1. Lose the jargon

Jargon makes us lazy as writers. Because it assumes the reader has a familiarity with our subject matter. People have a lot to remember in their lives. If they've forgotten what a piece of jargon means, they may take the time to refresh their memory. More likely, they'll just move on - abandoning you and the point you're trying to make.

2. Keep it short

How concisely can I make my point? Is there a shorter way to say it? Challenging yourself with these questions can help you keep your writing tight and powerful.

3. Limit acronyms

Like jargon, acronyms interrupt the reader's flow causing them to stop and ask, "What does that stand for?" If you're writing about a complicated subject with a complex name, use the full name upon introduction. Then, shorten to improve reader flow upon subsequent mentions (i.e. Attention Deficit Disorder - ADD).

4. Avoid the passive voice

The passive voice is the breeding ground for vagueness. Additionally, it makes your writing physically longer (see point 2. Keep it short). Attribute actions. It will keep your writing tight. For example, this is passive - "The presentation was given by the leader." Look how it shortens and strengthens with the active voice - "The leader gave the presentation."

5. Write like you speak

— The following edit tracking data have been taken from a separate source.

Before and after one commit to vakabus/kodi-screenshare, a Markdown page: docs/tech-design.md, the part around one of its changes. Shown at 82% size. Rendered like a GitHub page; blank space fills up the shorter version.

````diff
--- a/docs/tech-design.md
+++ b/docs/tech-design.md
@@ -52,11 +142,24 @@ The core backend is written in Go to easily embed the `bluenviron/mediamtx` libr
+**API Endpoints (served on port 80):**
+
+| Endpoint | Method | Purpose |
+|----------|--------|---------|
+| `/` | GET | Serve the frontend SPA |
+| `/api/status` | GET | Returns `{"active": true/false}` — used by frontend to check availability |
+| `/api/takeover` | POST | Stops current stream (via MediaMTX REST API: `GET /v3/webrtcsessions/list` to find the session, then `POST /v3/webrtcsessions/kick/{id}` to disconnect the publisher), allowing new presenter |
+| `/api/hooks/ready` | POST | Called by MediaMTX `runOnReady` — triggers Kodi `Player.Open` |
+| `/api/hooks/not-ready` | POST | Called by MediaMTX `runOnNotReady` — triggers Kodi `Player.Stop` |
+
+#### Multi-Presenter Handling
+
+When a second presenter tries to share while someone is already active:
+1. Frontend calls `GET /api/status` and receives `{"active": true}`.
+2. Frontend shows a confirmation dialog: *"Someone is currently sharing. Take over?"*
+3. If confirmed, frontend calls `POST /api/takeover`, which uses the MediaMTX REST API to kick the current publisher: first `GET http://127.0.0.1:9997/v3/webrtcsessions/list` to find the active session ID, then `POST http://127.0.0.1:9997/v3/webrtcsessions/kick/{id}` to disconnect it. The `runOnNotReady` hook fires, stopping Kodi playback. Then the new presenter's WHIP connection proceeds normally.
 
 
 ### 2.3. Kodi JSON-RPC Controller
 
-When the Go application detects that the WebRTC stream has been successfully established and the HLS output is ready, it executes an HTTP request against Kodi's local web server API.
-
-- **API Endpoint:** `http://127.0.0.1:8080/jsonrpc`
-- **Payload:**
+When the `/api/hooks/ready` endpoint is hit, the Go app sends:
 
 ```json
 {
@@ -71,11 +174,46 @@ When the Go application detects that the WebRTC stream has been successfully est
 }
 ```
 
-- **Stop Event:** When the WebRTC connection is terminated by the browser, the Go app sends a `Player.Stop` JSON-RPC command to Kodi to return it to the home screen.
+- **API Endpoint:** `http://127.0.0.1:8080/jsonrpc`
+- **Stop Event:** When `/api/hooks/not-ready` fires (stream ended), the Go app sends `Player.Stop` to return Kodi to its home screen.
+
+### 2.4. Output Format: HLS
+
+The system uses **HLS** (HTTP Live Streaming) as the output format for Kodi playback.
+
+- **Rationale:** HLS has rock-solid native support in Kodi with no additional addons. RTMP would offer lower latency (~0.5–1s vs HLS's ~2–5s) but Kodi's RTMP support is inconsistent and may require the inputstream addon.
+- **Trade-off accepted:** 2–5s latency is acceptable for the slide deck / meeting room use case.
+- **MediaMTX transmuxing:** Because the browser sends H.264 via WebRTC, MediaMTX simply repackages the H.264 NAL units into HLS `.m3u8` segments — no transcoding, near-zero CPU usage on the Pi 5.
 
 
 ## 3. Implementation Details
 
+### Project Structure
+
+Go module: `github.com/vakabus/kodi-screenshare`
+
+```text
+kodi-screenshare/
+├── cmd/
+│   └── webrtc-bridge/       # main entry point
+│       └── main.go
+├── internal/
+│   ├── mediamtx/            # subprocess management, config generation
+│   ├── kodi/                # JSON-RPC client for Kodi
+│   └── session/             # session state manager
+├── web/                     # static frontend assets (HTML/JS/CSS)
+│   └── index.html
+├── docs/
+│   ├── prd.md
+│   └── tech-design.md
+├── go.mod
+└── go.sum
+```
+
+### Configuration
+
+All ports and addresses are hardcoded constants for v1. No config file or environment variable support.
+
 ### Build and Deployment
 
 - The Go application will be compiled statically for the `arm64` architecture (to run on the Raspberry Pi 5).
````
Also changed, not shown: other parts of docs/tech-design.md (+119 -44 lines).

Does your writing sound like you? It should. It's an extension of you. I don't like to listen to someone who makes me work to understand their point. And inundates me with multiple complex thoughts at the same time. If you're interested in having somebody understand you, do the hard work for them. And keep it conversational.